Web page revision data
.....

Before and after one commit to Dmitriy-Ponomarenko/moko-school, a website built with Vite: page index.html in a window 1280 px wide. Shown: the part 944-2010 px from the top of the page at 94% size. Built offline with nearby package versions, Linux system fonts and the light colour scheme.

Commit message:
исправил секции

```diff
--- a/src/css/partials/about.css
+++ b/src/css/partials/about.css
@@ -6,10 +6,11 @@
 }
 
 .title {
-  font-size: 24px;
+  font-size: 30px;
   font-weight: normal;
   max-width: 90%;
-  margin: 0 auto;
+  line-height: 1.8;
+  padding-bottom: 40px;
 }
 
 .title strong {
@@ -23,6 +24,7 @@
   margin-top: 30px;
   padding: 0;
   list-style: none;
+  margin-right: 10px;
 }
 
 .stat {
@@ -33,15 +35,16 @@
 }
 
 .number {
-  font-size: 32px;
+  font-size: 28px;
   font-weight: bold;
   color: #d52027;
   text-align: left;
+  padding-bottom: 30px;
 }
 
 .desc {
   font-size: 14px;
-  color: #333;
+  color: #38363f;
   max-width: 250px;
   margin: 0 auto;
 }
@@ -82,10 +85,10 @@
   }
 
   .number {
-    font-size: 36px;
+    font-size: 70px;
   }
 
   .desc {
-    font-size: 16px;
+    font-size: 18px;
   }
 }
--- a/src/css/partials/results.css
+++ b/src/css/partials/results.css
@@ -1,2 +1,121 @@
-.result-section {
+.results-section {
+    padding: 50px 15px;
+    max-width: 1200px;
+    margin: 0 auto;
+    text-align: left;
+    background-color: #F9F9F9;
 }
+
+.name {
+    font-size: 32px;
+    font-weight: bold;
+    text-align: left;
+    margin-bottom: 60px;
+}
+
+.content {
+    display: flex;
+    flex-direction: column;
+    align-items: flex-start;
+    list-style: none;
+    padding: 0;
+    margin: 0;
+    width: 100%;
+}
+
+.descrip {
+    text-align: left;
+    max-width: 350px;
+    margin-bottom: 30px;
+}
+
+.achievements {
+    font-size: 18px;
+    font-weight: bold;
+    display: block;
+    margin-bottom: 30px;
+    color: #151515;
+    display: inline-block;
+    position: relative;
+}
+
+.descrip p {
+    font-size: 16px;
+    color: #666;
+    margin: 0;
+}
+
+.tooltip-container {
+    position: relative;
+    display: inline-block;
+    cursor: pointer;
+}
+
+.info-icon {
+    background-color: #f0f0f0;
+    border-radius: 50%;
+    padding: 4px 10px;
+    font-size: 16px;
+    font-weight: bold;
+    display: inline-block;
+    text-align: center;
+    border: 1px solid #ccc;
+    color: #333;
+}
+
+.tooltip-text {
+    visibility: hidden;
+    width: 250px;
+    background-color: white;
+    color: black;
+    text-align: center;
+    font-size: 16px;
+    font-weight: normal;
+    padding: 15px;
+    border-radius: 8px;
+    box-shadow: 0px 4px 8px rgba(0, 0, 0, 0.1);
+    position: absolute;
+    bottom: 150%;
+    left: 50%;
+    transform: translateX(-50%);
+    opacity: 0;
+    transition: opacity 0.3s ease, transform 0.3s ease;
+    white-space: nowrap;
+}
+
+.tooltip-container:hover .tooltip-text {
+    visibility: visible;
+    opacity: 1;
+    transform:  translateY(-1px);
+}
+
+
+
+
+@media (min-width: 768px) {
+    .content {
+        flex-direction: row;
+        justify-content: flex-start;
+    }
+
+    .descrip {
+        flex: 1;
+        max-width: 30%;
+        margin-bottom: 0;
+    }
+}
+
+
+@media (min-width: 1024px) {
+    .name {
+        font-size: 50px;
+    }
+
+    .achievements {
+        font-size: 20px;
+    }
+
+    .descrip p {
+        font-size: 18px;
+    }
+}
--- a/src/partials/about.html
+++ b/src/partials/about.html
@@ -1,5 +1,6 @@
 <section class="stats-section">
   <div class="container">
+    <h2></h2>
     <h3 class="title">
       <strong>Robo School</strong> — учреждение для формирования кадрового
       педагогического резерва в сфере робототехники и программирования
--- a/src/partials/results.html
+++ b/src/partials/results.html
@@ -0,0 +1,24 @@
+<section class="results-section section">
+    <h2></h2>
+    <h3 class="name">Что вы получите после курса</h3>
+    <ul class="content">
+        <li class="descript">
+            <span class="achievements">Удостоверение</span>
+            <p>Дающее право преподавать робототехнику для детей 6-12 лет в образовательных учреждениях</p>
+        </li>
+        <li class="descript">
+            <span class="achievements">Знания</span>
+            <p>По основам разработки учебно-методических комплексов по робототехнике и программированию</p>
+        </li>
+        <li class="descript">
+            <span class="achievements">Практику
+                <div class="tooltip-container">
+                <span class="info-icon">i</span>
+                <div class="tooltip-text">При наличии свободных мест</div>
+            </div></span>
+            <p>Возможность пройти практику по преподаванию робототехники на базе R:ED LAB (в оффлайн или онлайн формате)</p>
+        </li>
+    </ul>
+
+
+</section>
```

.....

PROBLEM STATEMENT
Copy every line above without altering a word.

REPLY TO THE TASK
Before and after one commit to Dmitriy-Ponomarenko/moko-school, a website built with Vite: page index.html in a window 1280 px wide. Shown: the part 944-2010 px from the top of the page at 94% size. Built offline with nearby package versions, Linux system fonts and the light colour scheme.

Commit message:
исправил секции

```diff
--- a/src/css/partials/about.css
+++ b/src/css/partials/about.css
@@ -6,10 +6,11 @@
 }
 
 .title {
-  font-size: 24px;
+  font-size: 30px;
   font-weight: normal;
   max-width: 90%;
-  margin: 0 auto;
+  line-height: 1.8;
+  padding-bottom: 40px;
 }
 
 .title strong {
@@ -23,6 +24,7 @@
   margin-top: 30px;
   padding: 0;
   list-style: none;
+  margin-right: 10px;
 }
 
 .stat {
@@ -33,15 +35,16 @@
 }
 
 .number {
-  font-size: 32px;
+  font-size: 28px;
   font-weight: bold;
   color: #d52027;
   text-align: left;
+  padding-bottom: 30px;
 }
 
 .desc {
   font-size: 14px;
-  color: #333;
+  color: #38363f;
   max-width: 250px;
   margin: 0 auto;
 }
@@ -82,10 +85,10 @@
   }
 
   .number {
-    font-size: 36px;
+    font-size: 70px;
   }
 
   .desc {
-    font-size: 16px;
+    font-size: 18px;
   }
 }
--- a/src/css/partials/results.css
+++ b/src/css/partials/results.css
@@ -1,2 +1,121 @@
-.result-section {
+.results-section {
+    padding: 50px 15px;
+    max-width: 1200px;
+    margin: 0 auto;
+    text-align: left;
+    background-color: #F9F9F9;
 }
+
+.name {
+    font-size: 32px;
+    font-weight: bold;
+    text-align: left;
+    margin-bottom: 60px;
+}
+
+.content {
+    display: flex;
+    flex-direction: column;
+    align-items: flex-start;
+    list-style: none;
+    padding: 0;
+    margin: 0;
+    width: 100%;
+}
+
+.descrip {
+    text-align: left;
+    max-width: 350px;
+    margin-bottom: 30px;
+}
+
+.achievements {
+    font-size: 18px;
+    font-weight: bold;
+    display: block;
+    margin-bottom: 30px;
+    color: #151515;
+    display: inline-block;
+    position: relative;
+}
+
+.descrip p {
+    font-size: 16px;
+    color: #666;
+    margin: 0;
+}
+
+.tooltip-container {
+    position: relative;
+    display: inline-block;
+    cursor: pointer;
+}
+
+.info-icon {
+    background-color: #f0f0f0;
+    border-radius: 50%;
+    padding: 4px 10px;
+    font-size: 16px;
+    font-weight: bold;
+    display: inline-block;
+    text-align: center;
+    border: 1px solid #ccc;
+    color: #333;
+}
+
+.tooltip-text {
+    visibility: hidden;
+    width: 250px;
+    background-color: white;
+    color: black;
+    text-align: center;
+    font-size: 16px;
+    font-weight: normal;
+    padding: 15px;
+    border-radius: 8px;
+    box-shadow: 0px 4px 8px rgba(0, 0, 0, 0.1);
+    position: absolute;
+    bottom: 150%;
+    left: 50%;
+    transform: translateX(-50%);
+    opacity: 0;
+    transition: opacity 0.3s ease, transform 0.3s ease;
+    white-space: nowrap;
+}
+
+.tooltip-container:hover .tooltip-text {
+    visibility: visible;
+    opacity: 1;
+    transform:  translateY(-1px);
+}
+
+
+
+
+@media (min-width: 768px) {
+    .content {
+        flex-direction: row;
+        justify-content: flex-start;
+    }
+
+    .descrip {
+        flex: 1;
+        max-width: 30%;
+        margin-bottom: 0;
+    }
+}
+
+
+@media (min-width: 1024px) {
+    .name {
+        font-size: 50px;
+    }
+
+    .achievements {
+        font-size: 20px;
+    }
+
+    .descrip p {
+        font-size: 18px;
+    }
+}
--- a/src/partials/about.html
+++ b/src/partials/about.html
@@ -1,5 +1,6 @@
 <section class="stats-section">
   <div class="container">
+    <h2></h2>
     <h3 class="title">
       <strong>Robo School</strong> — учреждение для формирования кадрового
       педагогического резерва в сфере робототехники и программирования
--- a/src/partials/results.html
+++ b/src/partials/results.html
@@ -0,0 +1,24 @@
+<section class="results-section section">
+    <h2></h2>
+    <h3 class="name">Что вы получите после курса</h3>
+    <ul class="content">
+        <li class="descript">
+            <span class="achievements">Удостоверение</span>
+            <p>Дающее право преподавать робототехнику для детей 6-12 лет в образовательных учреждениях</p>
+        </li>
+        <li class="descript">
+            <span class="achievements">Знания</span>
+            <p>По основам разработки учебно-методических комплексов по робототехнике и программированию</p>
+        </li>
+        <li class="descript">
+            <span class="achievements">Практику
+                <div class="tooltip-container">
+                <span class="info-icon">i</span>
+                <div class="tooltip-text">При наличии свободных мест</div>
+            </div></span>
+            <p>Возможность пройти практику по преподаванию робототехники на базе R:ED LAB (в оффлайн или онлайн формате)</p>
+        </li>
+    </ul>
+
+
+</section>
```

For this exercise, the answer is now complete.